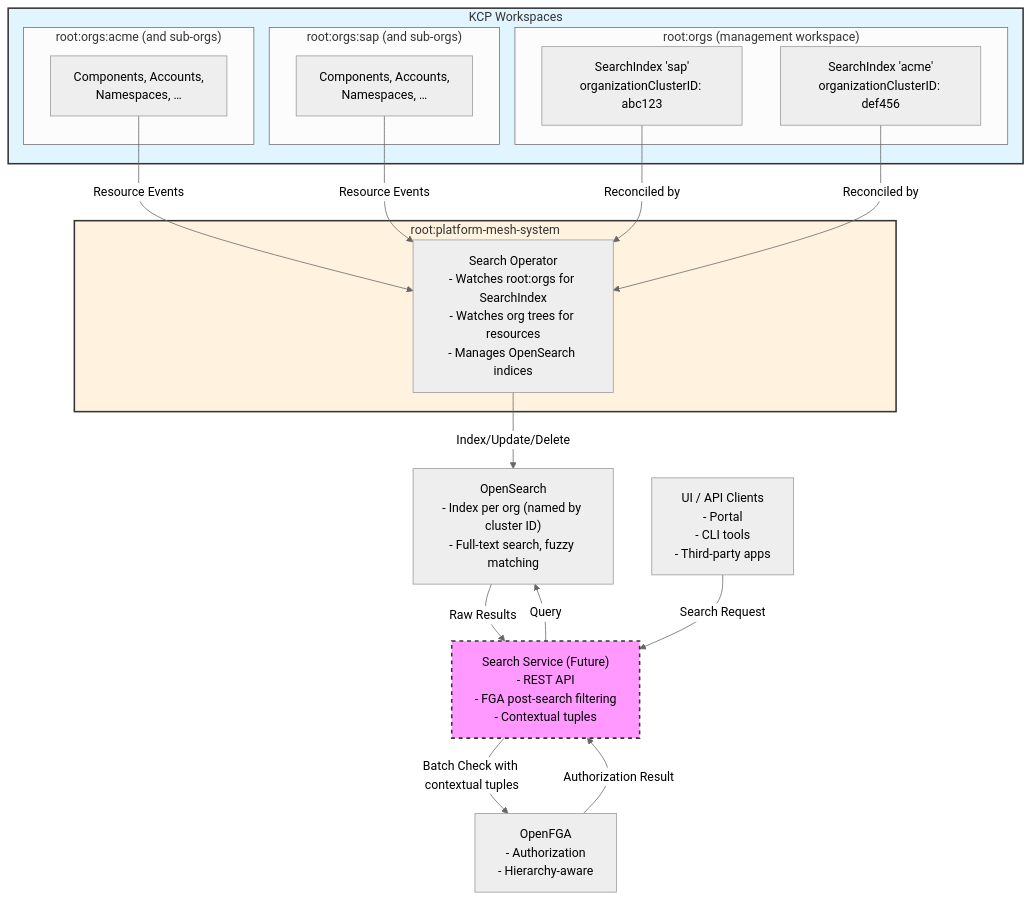
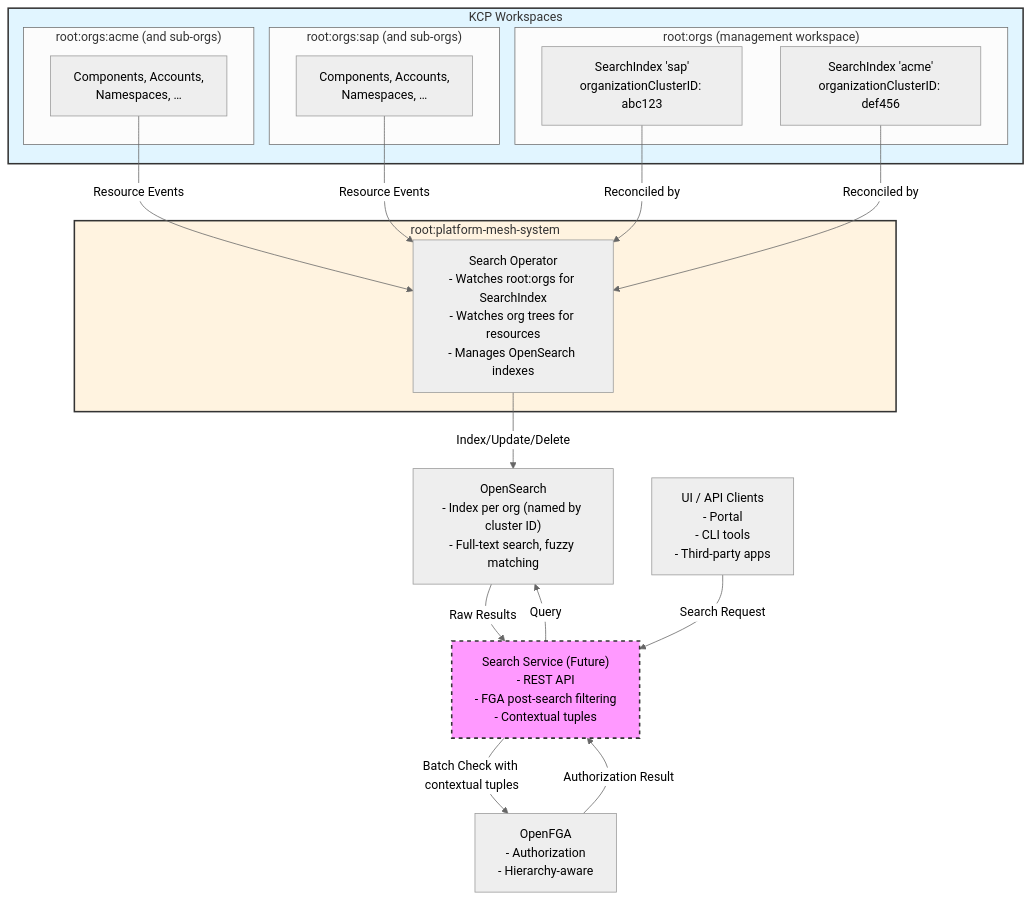
Before and after one commit to platform-mesh/architecture: the diagram in rfc/rfc-001-search-architecture.md, drawn with Mermaid (neutral theme). The commit also changed other lines of this file and 1 other file, not shown here.

````diff
--- a/rfc/rfc-001-search-architecture.md
+++ b/rfc/rfc-001-search-architecture.md
@@ -61,39 +61,39 @@
 ```mermaid
 graph TB
     subgraph KCP["KCP Workspaces"]
         subgraph OrgsWS["root:orgs (management workspace)"]
             SISap["SearchIndex 'sap'<br/>organizationClusterID: abc123"]
             SIAcme["SearchIndex 'acme'<br/>organizationClusterID: def456"]
         end
         subgraph OrgSAP["root:orgs:sap (and sub-orgs)"]
             SAPRes["Components, Accounts,<br/>Namespaces, …"]
         end
         subgraph OrgACME["root:orgs:acme (and sub-orgs)"]
             ACMERes["Components, Accounts,<br/>Namespaces, …"]
         end
     end
 
     subgraph PMS["root:platform-mesh-system"]
-        SearchOp["Search Operator<br/>- Watches root:orgs for SearchIndex<br/>- Watches org trees for resources<br/>- Manages OpenSearch indices"]
+        SearchOp["Search Operator<br/>- Watches root:orgs for SearchIndex<br/>- Watches org trees for resources<br/>- Manages OpenSearch indexes"]
     end
 
     OpenSearch["OpenSearch<br/>- Index per org (named by cluster ID)<br/>- Full-text search, fuzzy matching"]
     SearchService["Search Service (Future)<br/>- REST API<br/>- FGA post-search filtering<br/>- Contextual tuples"]
     Clients["UI / API Clients<br/>- Portal<br/>- CLI tools<br/>- Third-party apps"]
     FGA["OpenFGA<br/>- Authorization<br/>- Hierarchy-aware"]
 
     SISap -->|Reconciled by| SearchOp
     SIAcme -->|Reconciled by| SearchOp
     SAPRes -->|Resource Events| SearchOp
     ACMERes -->|Resource Events| SearchOp
     SearchOp -->|Index/Update/Delete| OpenSearch
     SearchService -->|Query| OpenSearch
     OpenSearch -->|Raw Results| SearchService
     SearchService -->|Batch Check with contextual tuples| FGA
     FGA -->|Authorization Result| SearchService
     Clients -->|Search Request| SearchService
 
     style SearchService fill:#f9f,stroke:#333,stroke-width:2px,stroke-dasharray: 5 5
     style KCP fill:#e1f5ff,stroke:#333,stroke-width:2px
     style PMS fill:#fff3e0,stroke:#333,stroke-width:2px
 ```
````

==================================================

Look through the listing, and copy each line that contains the word "subgraph".

▶ Reply
     subgraph KCP["KCP Workspaces"]
         subgraph OrgsWS["root:orgs (management workspace)"]
         subgraph OrgSAP["root:orgs:sap (and sub-orgs)"]
         subgraph OrgACME["root:orgs:acme (and sub-orgs)"]
     subgraph PMS["root:platform-mesh-system"]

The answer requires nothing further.